## WHAT IS NEEDED
Give the data below again exactly as written, but without the pictures.

## SUPPLIED MATERIAL
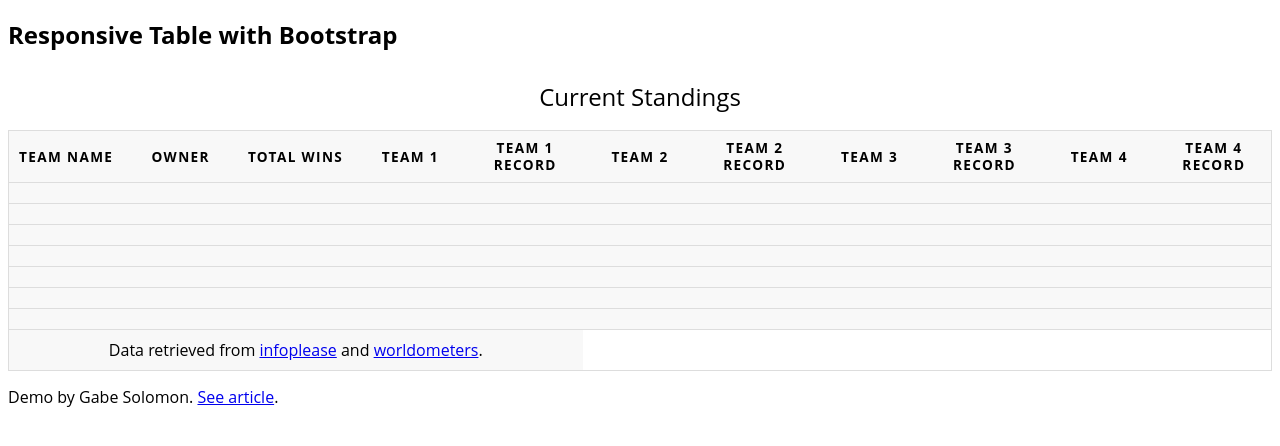
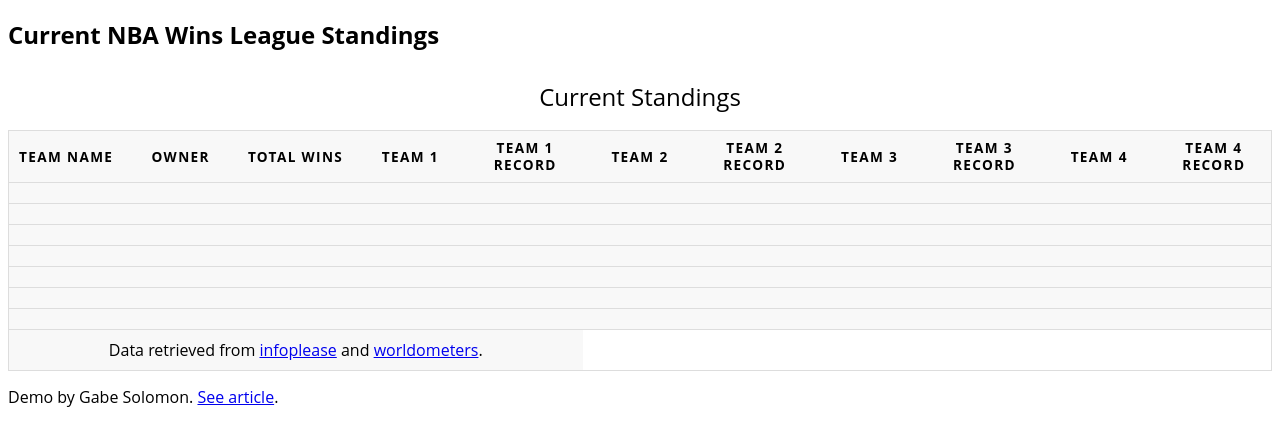
Before and after one commit to gabesolomon10/NBA-Wins-Page, a Flask app: template Templates/responsive_table.html in a window 1280 px wide. Shown: the top 446 px of the page. Run offline with Flask 2, Linux system fonts and the light colour scheme; the template is opened without the code that fills it, so the values that code supplies are empty.

Commit message:
css working

```diff
--- a/Templates/responsive_table.html
+++ b/Templates/responsive_table.html
@@ -1,10 +1,10 @@
 <!DOCTYPE html>
 <html>
 <head>
-<link rel="stylesheet" href="/Static/style.css">
+<link rel="stylesheet" href="/static/css/style.css">
 </head>
 
-<h2>Responsive Table with Bootstrap</h2>
+<h2>Current NBA Wins League Standings</h2>
 
         <table summary="This table shows how to create responsive tables using Bootstrap's default functionality" class="table table-bordered table-hover">
           <caption class="text-center">Current Standings</caption>
@@ -23,7 +23,6 @@
               <th>Team 4 Record</th>
             </tr>
           </thead>
-          <tbody>
             <tr>
               {% for i in range(0, 11)%}
 
@@ -72,8 +71,6 @@
                 <td>{{team7_data[i]}}</td>
               {% endfor %}
             </tr>
-
-          </tbody>
           <tfoot>
             <tr>
               <td colspan="5" class="text-center">Data retrieved from <a href="http://www.infoplease.com/ipa/A0855611.html" target="_blank">infoplease</a> and <a href="http://www.worldometers.info/world-population/population-by-country/" target="_blank">worldometers</a>.</td>
```
Also changed, not shown: static/css/style.css (renamed from Static/style.css).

## SOLUTION TO THIS PROBLEM
Before and after one commit to gabesolomon10/NBA-Wins-Page, a Flask app: template Templates/responsive_table.html in a window 1280 px wide. Shown: the top 446 px of the page. Run offline with Flask 2, Linux system fonts and the light colour scheme; the template is opened without the code that fills it, so the values that code supplies are empty.

Commit message:
css working

```diff
--- a/Templates/responsive_table.html
+++ b/Templates/responsive_table.html
@@ -1,10 +1,10 @@
 <!DOCTYPE html>
 <html>
 <head>
-<link rel="stylesheet" href="/Static/style.css">
+<link rel="stylesheet" href="/static/css/style.css">
 </head>
 
-<h2>Responsive Table with Bootstrap</h2>
+<h2>Current NBA Wins League Standings</h2>
 
         <table summary="This table shows how to create responsive tables using Bootstrap's default functionality" class="table table-bordered table-hover">
           <caption class="text-center">Current Standings</caption>
@@ -23,7 +23,6 @@
               <th>Team 4 Record</th>
             </tr>
           </thead>
-          <tbody>
             <tr>
               {% for i in range(0, 11)%}
 
@@ -72,8 +71,6 @@
                 <td>{{team7_data[i]}}</td>
               {% endfor %}
             </tr>
-
-          </tbody>
           <tfoot>
             <tr>
               <td colspan="5" class="text-center">Data retrieved from <a href="http://www.infoplease.com/ipa/A0855611.html" target="_blank">infoplease</a> and <a href="http://www.worldometers.info/world-population/population-by-country/" target="_blank">worldometers</a>.</td>
```
Also changed, not shown: static/css/style.css (renamed from Static/style.css).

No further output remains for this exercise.